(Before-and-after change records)
──────────

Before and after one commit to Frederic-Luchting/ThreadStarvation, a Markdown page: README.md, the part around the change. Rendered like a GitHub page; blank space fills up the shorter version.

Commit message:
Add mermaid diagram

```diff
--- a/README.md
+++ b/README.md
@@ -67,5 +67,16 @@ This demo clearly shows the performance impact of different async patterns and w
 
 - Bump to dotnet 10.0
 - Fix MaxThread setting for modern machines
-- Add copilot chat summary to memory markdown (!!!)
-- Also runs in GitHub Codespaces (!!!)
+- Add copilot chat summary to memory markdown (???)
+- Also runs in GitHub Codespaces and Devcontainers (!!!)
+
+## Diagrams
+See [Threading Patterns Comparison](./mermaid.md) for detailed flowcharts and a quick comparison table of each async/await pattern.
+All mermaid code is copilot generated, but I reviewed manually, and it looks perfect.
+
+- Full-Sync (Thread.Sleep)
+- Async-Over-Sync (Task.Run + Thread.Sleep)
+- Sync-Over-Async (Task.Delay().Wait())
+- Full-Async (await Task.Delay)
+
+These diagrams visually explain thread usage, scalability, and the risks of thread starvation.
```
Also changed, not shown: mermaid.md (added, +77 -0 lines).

──────────

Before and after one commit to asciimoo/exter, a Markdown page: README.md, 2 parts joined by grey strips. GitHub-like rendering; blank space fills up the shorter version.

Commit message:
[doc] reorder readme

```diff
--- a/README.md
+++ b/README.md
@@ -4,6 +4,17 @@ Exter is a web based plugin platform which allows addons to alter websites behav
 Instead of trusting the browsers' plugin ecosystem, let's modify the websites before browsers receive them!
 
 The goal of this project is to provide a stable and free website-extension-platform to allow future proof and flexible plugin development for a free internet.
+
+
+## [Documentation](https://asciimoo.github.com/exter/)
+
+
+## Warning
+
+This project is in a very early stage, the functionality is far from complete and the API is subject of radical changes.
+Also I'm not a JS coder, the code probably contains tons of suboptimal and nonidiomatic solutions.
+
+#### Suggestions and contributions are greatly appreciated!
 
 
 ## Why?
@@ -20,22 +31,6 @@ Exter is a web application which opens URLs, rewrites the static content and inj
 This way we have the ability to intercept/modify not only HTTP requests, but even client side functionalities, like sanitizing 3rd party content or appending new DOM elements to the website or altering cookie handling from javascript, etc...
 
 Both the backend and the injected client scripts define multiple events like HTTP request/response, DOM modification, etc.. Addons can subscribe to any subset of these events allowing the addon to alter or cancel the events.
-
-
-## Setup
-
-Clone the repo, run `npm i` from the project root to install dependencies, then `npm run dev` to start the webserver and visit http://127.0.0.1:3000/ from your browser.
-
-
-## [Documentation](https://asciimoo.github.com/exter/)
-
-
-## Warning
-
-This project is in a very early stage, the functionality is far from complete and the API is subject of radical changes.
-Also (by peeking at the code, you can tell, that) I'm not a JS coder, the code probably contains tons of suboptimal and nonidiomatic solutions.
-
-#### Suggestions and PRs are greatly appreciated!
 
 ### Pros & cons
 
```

──────────

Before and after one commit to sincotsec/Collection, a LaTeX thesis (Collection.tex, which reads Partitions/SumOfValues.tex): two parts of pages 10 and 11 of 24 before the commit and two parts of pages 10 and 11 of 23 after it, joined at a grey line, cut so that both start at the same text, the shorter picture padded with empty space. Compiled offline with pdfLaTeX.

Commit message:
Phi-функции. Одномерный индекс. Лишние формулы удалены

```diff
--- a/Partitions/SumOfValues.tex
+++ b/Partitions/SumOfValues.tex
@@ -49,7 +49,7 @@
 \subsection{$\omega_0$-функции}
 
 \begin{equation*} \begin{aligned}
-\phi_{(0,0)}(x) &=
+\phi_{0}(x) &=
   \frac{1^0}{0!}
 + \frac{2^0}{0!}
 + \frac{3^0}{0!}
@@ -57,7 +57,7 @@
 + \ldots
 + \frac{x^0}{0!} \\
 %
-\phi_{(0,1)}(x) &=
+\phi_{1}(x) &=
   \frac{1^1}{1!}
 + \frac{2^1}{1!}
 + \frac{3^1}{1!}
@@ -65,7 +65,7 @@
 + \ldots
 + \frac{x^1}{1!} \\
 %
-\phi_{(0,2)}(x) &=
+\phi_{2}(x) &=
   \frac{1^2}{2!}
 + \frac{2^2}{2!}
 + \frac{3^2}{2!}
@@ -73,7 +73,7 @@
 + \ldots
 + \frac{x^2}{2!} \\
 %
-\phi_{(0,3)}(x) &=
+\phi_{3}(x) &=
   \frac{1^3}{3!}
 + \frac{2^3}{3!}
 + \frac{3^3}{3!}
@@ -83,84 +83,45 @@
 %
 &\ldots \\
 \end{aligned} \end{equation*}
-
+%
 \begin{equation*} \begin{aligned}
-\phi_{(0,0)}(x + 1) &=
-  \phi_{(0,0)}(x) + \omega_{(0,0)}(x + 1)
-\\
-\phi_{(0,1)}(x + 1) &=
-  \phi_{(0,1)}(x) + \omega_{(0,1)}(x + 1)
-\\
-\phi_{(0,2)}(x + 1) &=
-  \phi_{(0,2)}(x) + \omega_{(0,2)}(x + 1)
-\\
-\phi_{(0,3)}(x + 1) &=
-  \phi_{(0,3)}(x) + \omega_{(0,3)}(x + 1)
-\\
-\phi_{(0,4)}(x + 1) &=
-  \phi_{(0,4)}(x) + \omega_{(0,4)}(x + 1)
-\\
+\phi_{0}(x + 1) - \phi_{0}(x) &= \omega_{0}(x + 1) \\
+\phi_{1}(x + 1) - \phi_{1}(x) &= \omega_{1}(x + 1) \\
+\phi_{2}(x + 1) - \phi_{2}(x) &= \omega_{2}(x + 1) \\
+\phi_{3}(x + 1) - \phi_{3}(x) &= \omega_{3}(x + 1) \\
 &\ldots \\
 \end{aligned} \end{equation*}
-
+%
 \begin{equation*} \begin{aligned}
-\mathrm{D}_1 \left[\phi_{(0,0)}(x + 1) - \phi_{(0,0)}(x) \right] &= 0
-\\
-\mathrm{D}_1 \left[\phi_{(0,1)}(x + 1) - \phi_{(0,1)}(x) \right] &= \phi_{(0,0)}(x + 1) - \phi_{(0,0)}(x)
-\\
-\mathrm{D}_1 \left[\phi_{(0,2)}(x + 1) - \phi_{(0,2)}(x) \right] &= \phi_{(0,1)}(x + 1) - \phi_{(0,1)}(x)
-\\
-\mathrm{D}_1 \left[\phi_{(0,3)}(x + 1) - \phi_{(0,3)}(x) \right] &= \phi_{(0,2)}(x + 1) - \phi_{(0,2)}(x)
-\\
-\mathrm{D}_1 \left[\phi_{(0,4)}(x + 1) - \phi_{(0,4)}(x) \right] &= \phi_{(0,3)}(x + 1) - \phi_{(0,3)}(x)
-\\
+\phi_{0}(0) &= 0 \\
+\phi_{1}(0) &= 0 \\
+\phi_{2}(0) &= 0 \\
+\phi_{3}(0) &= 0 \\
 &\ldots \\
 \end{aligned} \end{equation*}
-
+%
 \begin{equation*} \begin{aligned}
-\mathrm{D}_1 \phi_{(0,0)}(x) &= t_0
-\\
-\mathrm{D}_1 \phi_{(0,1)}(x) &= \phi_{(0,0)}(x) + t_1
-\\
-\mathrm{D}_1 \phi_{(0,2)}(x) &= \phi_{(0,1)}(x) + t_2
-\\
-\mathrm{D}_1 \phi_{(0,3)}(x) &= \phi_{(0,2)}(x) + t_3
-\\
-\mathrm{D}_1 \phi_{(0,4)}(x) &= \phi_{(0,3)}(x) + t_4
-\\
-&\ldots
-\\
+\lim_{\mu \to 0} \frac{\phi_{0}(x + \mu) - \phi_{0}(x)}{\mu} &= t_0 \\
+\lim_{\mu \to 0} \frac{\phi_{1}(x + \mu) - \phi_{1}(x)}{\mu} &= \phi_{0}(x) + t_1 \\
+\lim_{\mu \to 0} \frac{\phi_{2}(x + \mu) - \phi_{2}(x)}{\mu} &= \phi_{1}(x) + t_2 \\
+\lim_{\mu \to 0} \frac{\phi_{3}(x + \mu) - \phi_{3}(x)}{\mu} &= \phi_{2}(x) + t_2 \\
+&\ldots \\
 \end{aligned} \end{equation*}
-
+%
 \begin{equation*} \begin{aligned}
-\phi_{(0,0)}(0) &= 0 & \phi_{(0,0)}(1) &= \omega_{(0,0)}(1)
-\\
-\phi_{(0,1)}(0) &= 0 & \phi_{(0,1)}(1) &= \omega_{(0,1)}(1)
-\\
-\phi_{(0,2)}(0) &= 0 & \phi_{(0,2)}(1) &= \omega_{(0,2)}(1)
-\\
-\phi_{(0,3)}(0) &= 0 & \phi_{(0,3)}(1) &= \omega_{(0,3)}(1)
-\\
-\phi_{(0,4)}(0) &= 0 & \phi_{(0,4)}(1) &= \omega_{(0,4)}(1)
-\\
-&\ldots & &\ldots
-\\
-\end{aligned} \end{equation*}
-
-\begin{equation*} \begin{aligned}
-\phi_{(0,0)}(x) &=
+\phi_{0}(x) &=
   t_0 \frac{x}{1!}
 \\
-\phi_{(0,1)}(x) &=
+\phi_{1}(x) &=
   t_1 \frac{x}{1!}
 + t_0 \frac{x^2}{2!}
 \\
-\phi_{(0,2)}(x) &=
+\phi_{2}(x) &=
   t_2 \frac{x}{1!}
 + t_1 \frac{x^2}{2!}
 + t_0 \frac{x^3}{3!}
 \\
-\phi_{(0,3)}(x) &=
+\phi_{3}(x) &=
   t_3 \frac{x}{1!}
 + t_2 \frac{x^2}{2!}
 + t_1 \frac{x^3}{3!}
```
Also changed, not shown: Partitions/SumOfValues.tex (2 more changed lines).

──────────

What is needed => All lines above that contain "left" are required in the answer.

Exercise answer =>
-\mathrm{D}_1 \left[\phi_{(0,0)}(x + 1) - \phi_{(0,0)}(x) \right] &= 0
-\mathrm{D}_1 \left[\phi_{(0,1)}(x + 1) - \phi_{(0,1)}(x) \right] &= \phi_{(0,0)}(x + 1) - \phi_{(0,0)}(x)
-\mathrm{D}_1 \left[\phi_{(0,2)}(x + 1) - \phi_{(0,2)}(x) \right] &= \phi_{(0,1)}(x + 1) - \phi_{(0,1)}(x)
-\mathrm{D}_1 \left[\phi_{(0,3)}(x + 1) - \phi_{(0,3)}(x) \right] &= \phi_{(0,2)}(x + 1) - \phi_{(0,2)}(x)
-\mathrm{D}_1 \left[\phi_{(0,4)}(x + 1) - \phi_{(0,4)}(x) \right] &= \phi_{(0,3)}(x + 1) - \phi_{(0,3)}(x)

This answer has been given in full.